All images are under copyright © Herman Damar
Danish artist Maria Rubinke creates traditional porcelain sculptures, but in a twisted manner. Her sculptural works portrait children in gruesome situations. A combination of cute and gore. Although criticized by many, Maria Rubinke has her unique art style.
Tomohiro Inaba is attracted to iron as a material among other reasons because it begins to rust and decay upon contact with air, practically the moment it is created. Though made from solid wire, many of his works appear freely woven. Like caught between two dimensions, start off anatomically perfect, but they end in to disintegrate into thin air.
Italian artist Bruno Walpoth creates haunting, lifelike sculptures out of wood. Walpoth uses semi-translucent paint to coat his works, to ensure that the wood grains are visible. Each of his works is an attempt to breathe a living soul into carved wood. Walpoth points to the sculptures’ expressions: “When standing in front of the work, one should have the impression that the characters have a soul. I would like to achieve that.” He certainly achieved that!
Amsterdam-based artist Cedric Laquieze has created a fantastical series of taxidermy fairies. Composed of bones, plants, feathers, and insect parts Laquieze’s otherworldly creatures may not look like the typical fairies but they are technically brilliant and visually intriguing.
London-bases artist Nancy Fouts produces weird objects, a strange fusion of opposite components which brings a whole new look in the compounded material. Such as a money purse with teeth or thorns on a balloon. Everyday objects, animals or symbols are being rearranged to change its original character.

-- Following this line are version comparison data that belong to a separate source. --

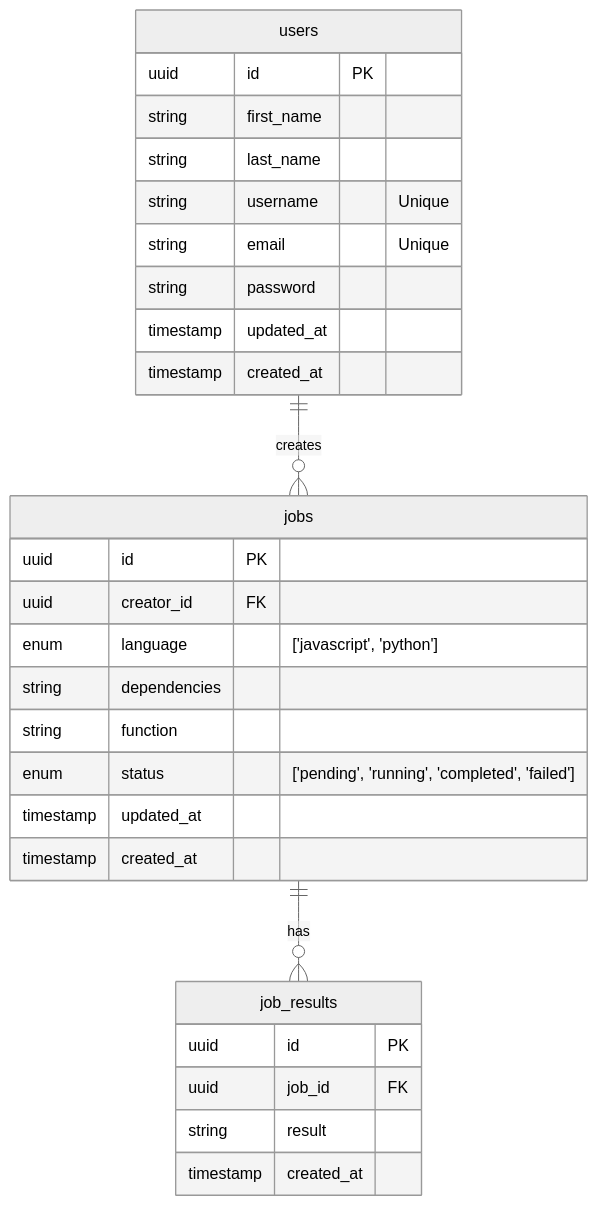
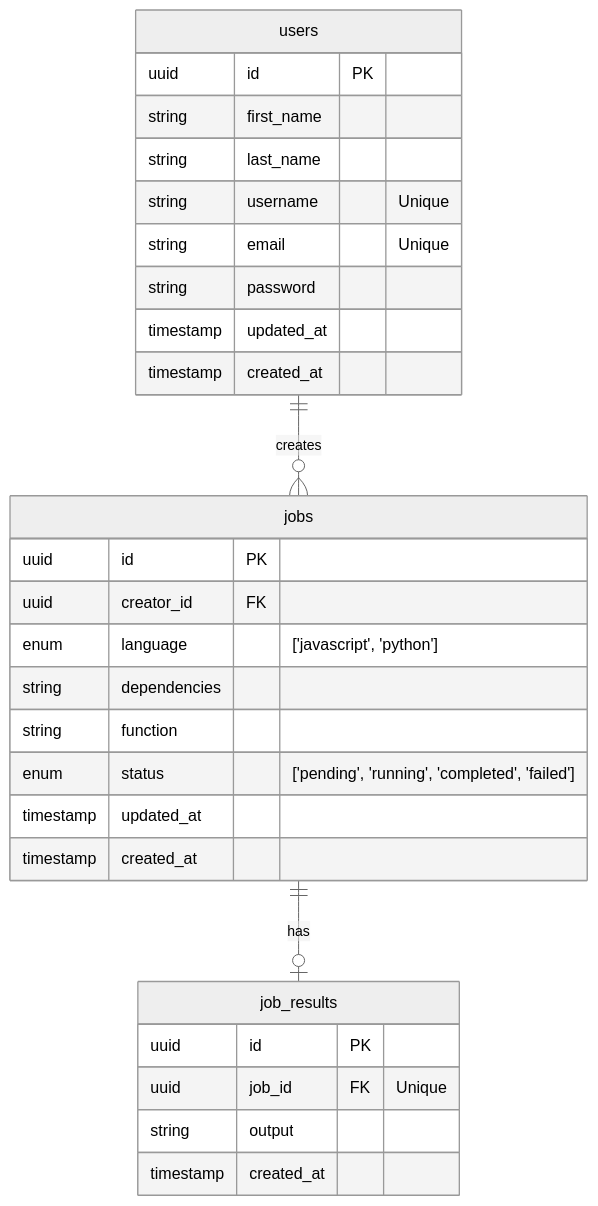
One commit to luisync/Job-Queue changed the diagram in README.md. Above: the diagram before and after it, drawn with Mermaid (neutral theme).

Commit message:
Further updated database model.

````diff
--- a/README.md
+++ b/README.md
@@ -13,31 +13,31 @@
 ```mermaid
 erDiagram
   users ||--o{ jobs : creates
   users {
       uuid id PK
       string first_name
       string last_name
       string username "Unique"
       string email "Unique"
       string password
       timestamp updated_at
       timestamp created_at
   }
-  jobs ||--o{ job_results : has
+  jobs ||--o| job_results : has
   jobs {
       uuid id PK
       uuid creator_id FK
       enum language "['javascript', 'python']"
       string dependencies
       string function
       enum status "['pending', 'running', 'completed', 'failed']"
       timestamp updated_at
       timestamp created_at
   }
   job_results {
       uuid id PK
-      uuid job_id FK
-      string result
+      uuid job_id FK "Unique"
+      string output
       timestamp created_at
   }
 ```
````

Melbourne-based artist Daniel Agdag’s work with a material as mundane as cardboard is nothing short of magical. He creates painstakingly intricate cardboard sculptures of unbelievably delicate and complex industrial flying machines. Agdag describes his process as ‘sketching with cardboard’, as he makes no detailed plans or drawings of the pieces he creates.
These beautiful sculptures from the series “The Principles of Aerodynamics” are on now at MARS Gallery. The exhibition presents six fantastical machines – there are flying hot-rods and Jules Verne-style air balloons – as well as a larger hanging mobile.
Colourant is a series of floating paintings by the New York art duo Floto+Warner. Artists threw up cocktails of colour until their camera caught just the splashy, fluid, stilled moments they wanted to record. Creating shapes of nature not experienced by the human eye, these short-lived anomalies are frozen for us to view at 3500th of a second. (more…)
Inspired by an inexplicable real life encounter, the fantasy fairies are painstakingly created from galvanised and stainless steel wire, by UK wire artist Robin Wight. Every fairy is a handmade sculpture uniquely crafted to your desired pose and installation requirements. The artist currently has several pieces on view at the Trentham Gardens.
On the Washington coast there’s a place where nature’s leftovers get a second chance at stardom. The place is Knock on Wood, and Jeffro Uitto is the artist making the magic happen.